**Task to complete:** Whenever a line in the entries below contains "files", copy that line.

**Before-and-after change data:**
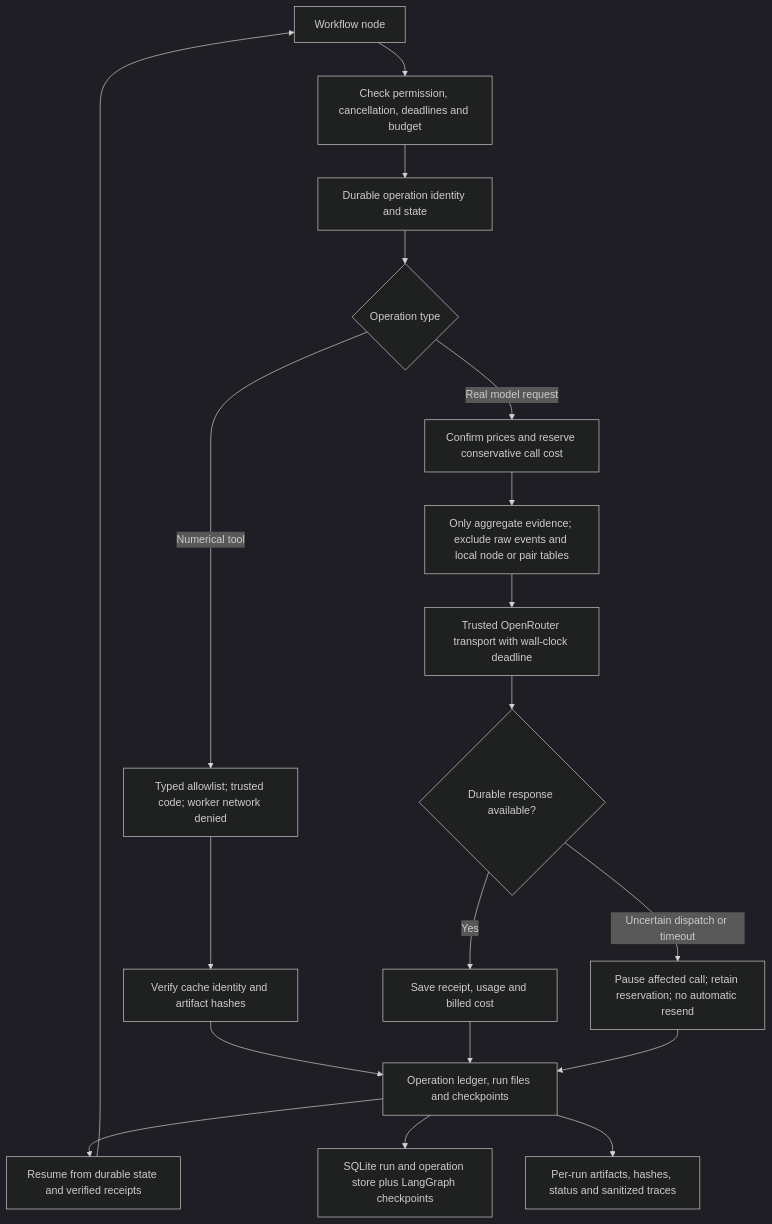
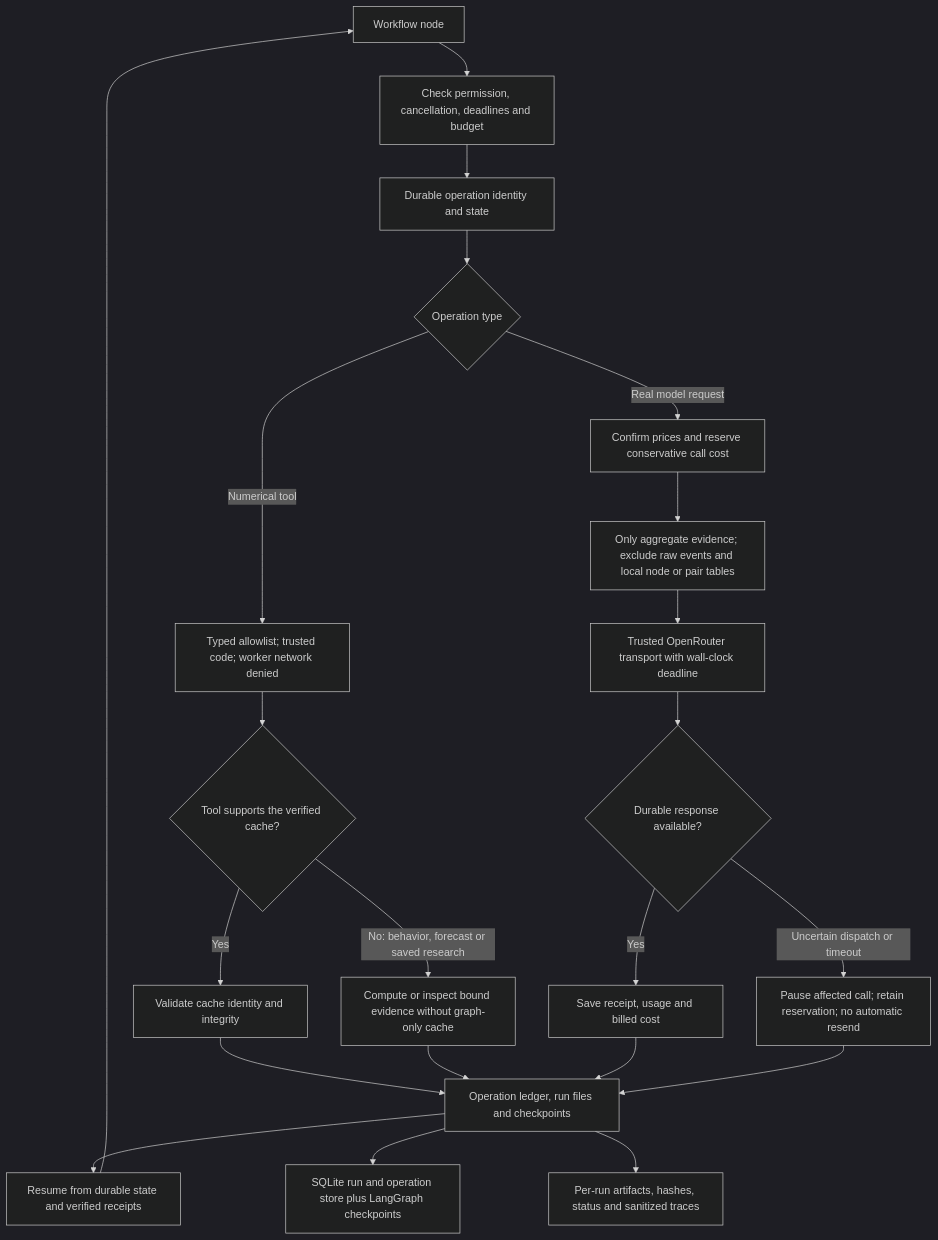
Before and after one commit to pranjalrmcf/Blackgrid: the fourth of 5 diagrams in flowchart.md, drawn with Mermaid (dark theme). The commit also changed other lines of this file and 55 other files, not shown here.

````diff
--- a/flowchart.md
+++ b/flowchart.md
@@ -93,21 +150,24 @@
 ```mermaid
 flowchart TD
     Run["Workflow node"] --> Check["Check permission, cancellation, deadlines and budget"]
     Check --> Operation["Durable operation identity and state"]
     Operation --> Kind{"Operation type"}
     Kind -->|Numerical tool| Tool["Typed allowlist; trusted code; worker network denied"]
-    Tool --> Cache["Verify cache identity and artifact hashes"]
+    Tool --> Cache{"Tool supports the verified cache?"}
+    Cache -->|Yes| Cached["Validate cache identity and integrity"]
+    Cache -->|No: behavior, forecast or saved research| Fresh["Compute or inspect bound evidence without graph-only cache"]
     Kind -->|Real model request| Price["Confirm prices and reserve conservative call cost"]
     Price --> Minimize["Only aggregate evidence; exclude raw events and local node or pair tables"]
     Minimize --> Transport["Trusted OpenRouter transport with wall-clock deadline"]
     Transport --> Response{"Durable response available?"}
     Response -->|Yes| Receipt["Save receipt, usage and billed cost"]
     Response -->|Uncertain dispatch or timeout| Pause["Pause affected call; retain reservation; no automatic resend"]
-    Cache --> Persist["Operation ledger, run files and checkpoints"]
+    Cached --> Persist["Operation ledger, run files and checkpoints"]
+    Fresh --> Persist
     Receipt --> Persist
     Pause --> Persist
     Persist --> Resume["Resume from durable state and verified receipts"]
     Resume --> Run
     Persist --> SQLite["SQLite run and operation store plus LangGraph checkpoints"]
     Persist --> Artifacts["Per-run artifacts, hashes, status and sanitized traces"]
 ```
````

**Exercise output:**
Before and after one commit to pranjalrmcf/Blackgrid: the fourth of 5 diagrams in flowchart.md, drawn with Mermaid (dark theme). The commit also changed other lines of this file and 55 other files, not shown here.
-    Cache --> Persist["Operation ledger, run files and checkpoints"]
+    Cached --> Persist["Operation ledger, run files and checkpoints"]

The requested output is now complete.